Intense heat and extreme danger as firefighters battle tunnel blaze
By Eyleen Gomez and Brian Reyes
Firefighters were forced to retreat from a blaze in a tunnel on Tuesday that generated intense heat and extremely dangerous zero-visibility conditions.
There was no indication as to what had sparked the fire in the tunnel behind the old incinerator on the east side of the Rock by Harley Street and Dobinson Way, or what had caught alight.
But there was no mistaking the seriousness of the incident.
A thick plume of smoke billowed from a ventilation shaft on the cliff face as firefighters from the Gibraltar Fire and Rescue Service attempted to gain access below.
“After several attempts to gain access to the affected areas within the tunnel, crews have had to retreat due to the intense heat and instability of internal tunnel structures,” the GFRS said in a statement issued at 7.30pm on Tuesday.
“Firefighters continue to deal with the incident whilst working in zero visibility and extremely challenging conditions, with a few near misses in the process whereby rocks have dropped around officers.”
“The cause of the fire remains unclear, but the emanating smoke plume indicates high toxicity, which is hampering operations due to its density.”
As of 8pm, the GFRS remained on scene monitoring progress and would determine when it was possible for crews to “reattempt an offensive.”
The difficult access means the extent of the fire is uncertain and makes it difficult for firefighters to assess what is burning and how best to extinguish it.
But the Chronicle understands there were serious concerns yesterday because parts of tunnels in that area are used to house critical infrastructure related to the supply of water, electricity, telephone and internet services.
Damage to such infrastructure could potentially lead to wider disruption.
The incident started at around midday and the GFRS despatched three fire appliances and 12 firefighters.
Over the course of the day, that figure climbed to 20 firefighters, with a staged recall of additional personnel established for support and continuity.
Late afternoon, the road was closed from Sandy Bay to the mosque at Europa Point amid concerns that smoke might enter Dudley Ward tunnel and that the heat from the fire, coupled to water used by the firefighters, might cause rockfalls.
There was no concern about any impact on nearby Ministry of Defence tunnels, which are a separate network some distance from the affected tunnel, the Chronicle understands.
The dramatic events were being closely followed by the community.
After an initial update at midday, the GFRS informed the public at 1.30pm via Twitter that fire crews were monitoring the tunnel structure “as a result of clear signs of collapse.”
“This is hampering operations and officers on scene doing their utmost to implement a safe and effective action plan,” the GFRS said in its early update.
At three o’clock another tweet informed the public that the crews were working hard but were still unable to deem the area safe for entry.

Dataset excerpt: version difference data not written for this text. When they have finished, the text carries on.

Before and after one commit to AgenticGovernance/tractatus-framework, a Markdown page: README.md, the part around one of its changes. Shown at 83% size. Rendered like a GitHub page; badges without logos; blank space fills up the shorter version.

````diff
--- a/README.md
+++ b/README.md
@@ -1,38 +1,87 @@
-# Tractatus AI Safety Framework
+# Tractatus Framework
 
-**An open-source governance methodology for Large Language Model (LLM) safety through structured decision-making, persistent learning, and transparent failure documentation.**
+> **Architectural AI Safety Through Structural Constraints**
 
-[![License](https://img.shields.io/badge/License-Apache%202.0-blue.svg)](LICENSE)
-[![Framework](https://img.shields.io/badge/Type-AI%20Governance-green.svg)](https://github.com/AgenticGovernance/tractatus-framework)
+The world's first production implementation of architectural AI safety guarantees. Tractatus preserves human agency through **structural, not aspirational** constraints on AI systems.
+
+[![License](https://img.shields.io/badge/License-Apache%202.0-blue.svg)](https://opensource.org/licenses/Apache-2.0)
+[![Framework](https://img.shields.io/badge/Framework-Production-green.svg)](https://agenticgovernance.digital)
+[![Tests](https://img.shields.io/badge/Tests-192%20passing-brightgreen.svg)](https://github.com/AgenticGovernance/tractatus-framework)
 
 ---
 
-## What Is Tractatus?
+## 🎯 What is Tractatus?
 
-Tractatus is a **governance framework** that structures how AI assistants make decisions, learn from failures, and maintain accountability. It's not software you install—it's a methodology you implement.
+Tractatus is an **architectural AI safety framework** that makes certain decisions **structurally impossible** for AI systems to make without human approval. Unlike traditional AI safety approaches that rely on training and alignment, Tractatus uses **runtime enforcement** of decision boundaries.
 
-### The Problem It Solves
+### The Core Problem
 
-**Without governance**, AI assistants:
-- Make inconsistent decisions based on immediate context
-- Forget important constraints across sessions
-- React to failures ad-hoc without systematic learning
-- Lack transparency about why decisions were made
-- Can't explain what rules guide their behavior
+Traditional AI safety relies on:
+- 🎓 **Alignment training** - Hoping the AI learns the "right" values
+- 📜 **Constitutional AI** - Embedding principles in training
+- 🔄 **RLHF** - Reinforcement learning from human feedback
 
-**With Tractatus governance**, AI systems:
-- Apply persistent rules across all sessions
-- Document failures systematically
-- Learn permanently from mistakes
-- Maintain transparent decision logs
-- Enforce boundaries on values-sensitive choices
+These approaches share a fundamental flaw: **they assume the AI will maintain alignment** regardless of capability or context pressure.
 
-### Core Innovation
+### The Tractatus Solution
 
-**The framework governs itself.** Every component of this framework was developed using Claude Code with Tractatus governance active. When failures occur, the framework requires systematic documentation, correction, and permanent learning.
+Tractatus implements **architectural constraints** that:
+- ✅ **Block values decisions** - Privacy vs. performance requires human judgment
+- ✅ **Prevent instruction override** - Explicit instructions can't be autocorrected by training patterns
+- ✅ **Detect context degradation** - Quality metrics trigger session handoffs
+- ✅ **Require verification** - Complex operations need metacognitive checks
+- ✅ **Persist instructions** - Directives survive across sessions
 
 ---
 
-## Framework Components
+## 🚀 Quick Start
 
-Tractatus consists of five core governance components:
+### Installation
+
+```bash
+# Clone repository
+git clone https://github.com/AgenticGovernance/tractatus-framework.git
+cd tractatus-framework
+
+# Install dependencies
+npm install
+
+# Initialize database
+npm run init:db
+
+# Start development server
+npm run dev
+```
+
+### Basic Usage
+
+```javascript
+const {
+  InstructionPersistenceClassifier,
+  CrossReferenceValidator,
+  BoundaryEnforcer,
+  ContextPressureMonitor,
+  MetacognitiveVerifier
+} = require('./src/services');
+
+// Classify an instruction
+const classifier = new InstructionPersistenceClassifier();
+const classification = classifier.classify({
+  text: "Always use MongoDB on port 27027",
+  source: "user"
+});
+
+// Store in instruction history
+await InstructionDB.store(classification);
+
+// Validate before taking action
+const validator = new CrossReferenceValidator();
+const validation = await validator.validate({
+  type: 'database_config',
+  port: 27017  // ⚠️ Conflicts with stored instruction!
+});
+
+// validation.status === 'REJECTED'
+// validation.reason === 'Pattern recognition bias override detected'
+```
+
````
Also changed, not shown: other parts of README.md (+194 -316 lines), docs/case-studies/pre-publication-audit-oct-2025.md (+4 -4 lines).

Other emergency services were also involved.
A spokesperson from the Royal Gibraltar Police told the Chronicle early in the afternoon that both the RGP and Gibraltar Defence Police officers were assisting the GFRS in evacuating the tunnels affected.

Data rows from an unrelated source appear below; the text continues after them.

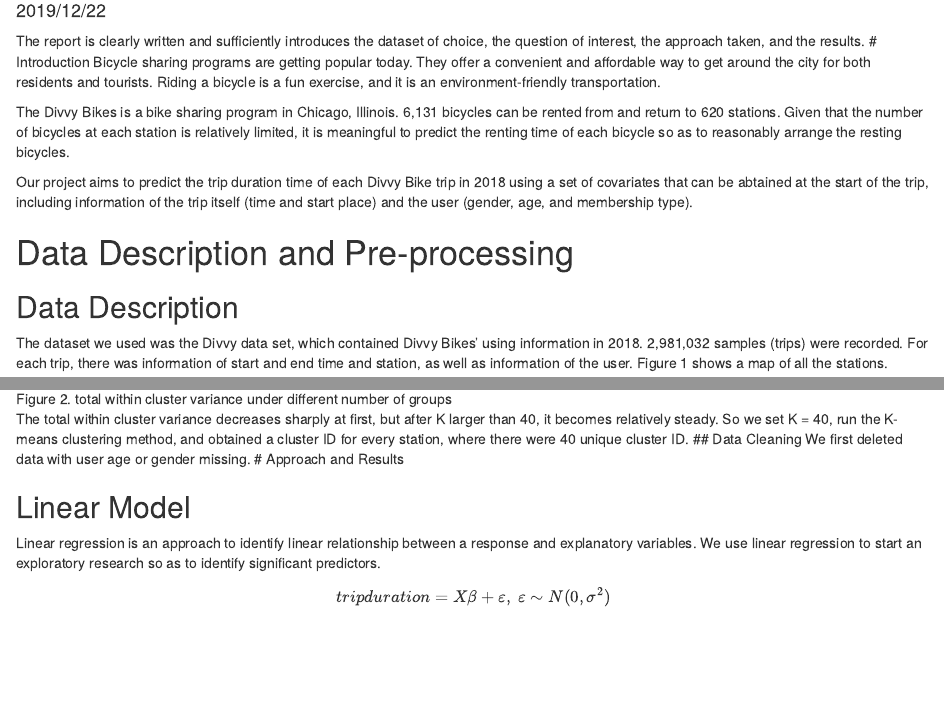
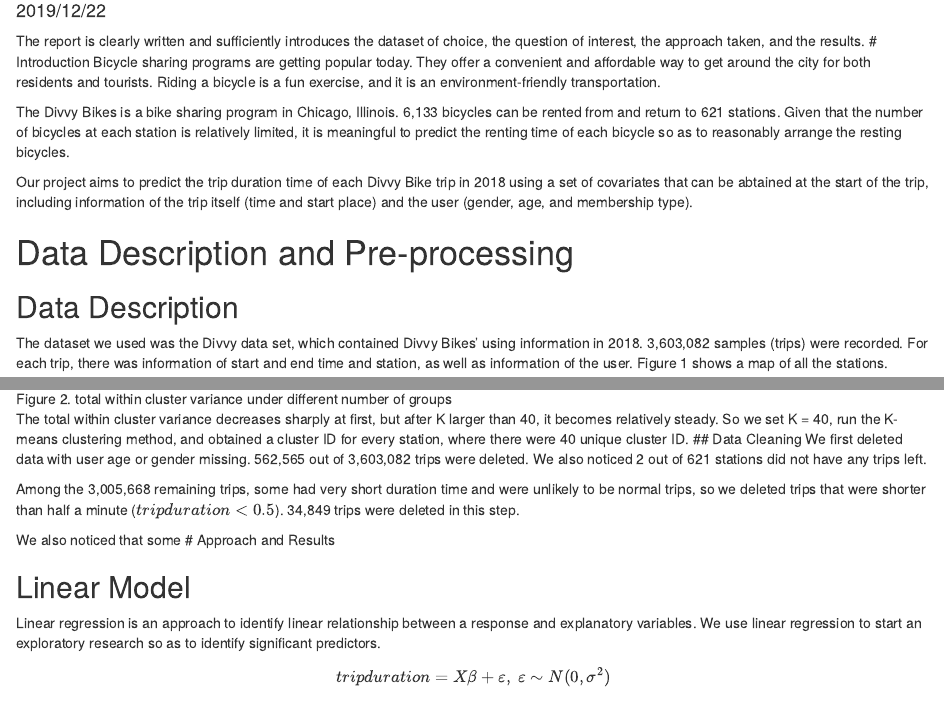
Before and after one commit to BangyaoZhao/divvy, an R Markdown document (doc/report.Rmd): the page in a window 1100 px wide, from 150 px down, and a second part further down, joined at a grey line. Rendered offline with R 4.5, knitr and Pandoc, with nearby package versions.

Commit message:
some updates in data cleaning

```diff
--- a/doc/report.Rmd
+++ b/doc/report.Rmd
@@ -17,14 +17,14 @@
 # Introduction
 Bicycle sharing programs are getting popular today. They offer a convenient and affordable way to get around the city for both residents and tourists. Riding a bicycle is a fun exercise, and it is an environment-friendly transportation.
 
-The Divvy Bikes is a bike sharing program in Chicago, Illinois. 6,131 bicycles can be rented from and return to 620 stations. Given that the number of bicycles at each station is relatively limited, it is meaningful to predict the renting time of each bicycle so as to reasonably arrange the resting bicycles.
+The Divvy Bikes is a bike sharing program in Chicago, Illinois. 6,133 bicycles can be rented from and return to 621 stations. Given that the number of bicycles at each station is relatively limited, it is meaningful to predict the renting time of each bicycle so as to reasonably arrange the resting bicycles.
 
 Our project aims to predict the trip duration time of each Divvy Bike trip in 2018 using a set of covariates that can be abtained at the start of the trip, including information of the trip itself (time and start place) and the user (gender, age, and membership type).
 
 # Data Description and Pre-processing
 
 ## Data Description
-The dataset we used was the Divvy data set, which contained Divvy Bikes’ using information in 2018. 2,981,032 samples (trips) were recorded. For each trip, there was information of start and end time and station, as well as information of the user. Figure 1 shows a map of all the stations.
+The dataset we used was the Divvy data set, which contained Divvy Bikes’ using information in 2018. 3,603,082 samples (trips) were recorded. For each trip, there was information of start and end time and station, as well as information of the user. Figure 1 shows a map of all the stations.
 
 ![Figure 1. map of Divvy Bikes stations](../plots/mapbox.png)
 
@@ -65,7 +65,11 @@
 
 The total within cluster variance decreases sharply at first, but after K larger than 40, it becomes relatively steady. So we set K = 40, run the K-means clustering method, and obtained a cluster ID for every station, where there were 40 unique cluster ID.
 ## Data Cleaning
-We first deleted data with user age or gender missing.
+We first deleted data with user age or gender missing. 562,565 out of 3,603,082 trips were deleted. We also noticed 2 out of 621 stations did not have any trips left.
+
+Among the 3,005,668 remaining trips, some had very short duration time and were unlikely to be normal trips, so we deleted trips that were shorter than half a minute ($tripduration < 0.5$). 34,849 trips were deleted in this step.
+
+We also noticed that some
 # Approach and Results
 
 ## Linear Model
```
Also changed, not shown: code/rawdata_processing.R (+8 -3 lines), data/DataProcessDescription.R (+17 -7 lines), plots/HistOfAge.png.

“Officers are at the entrances to the tunnels to make sure no members of the public stray into the area, whilst our colleagues in the GFRS deal with the fire,” they said.
“We would ask people to stay away from the area.”
Last night, as the response to the blaze continued, Chief Minister Fabian Picardo posted a message on social media.
“Our firefighters matter more than things,” he wrote.
“There are things inside the tunnels but our most precious assets are not things, but our people.”
“As they continue to battle this fierce fire all of Gibraltar will pray and/or hope that our fire fighters will stay
“THANK YOU to the Gibraltar Fire & Rescue Service!”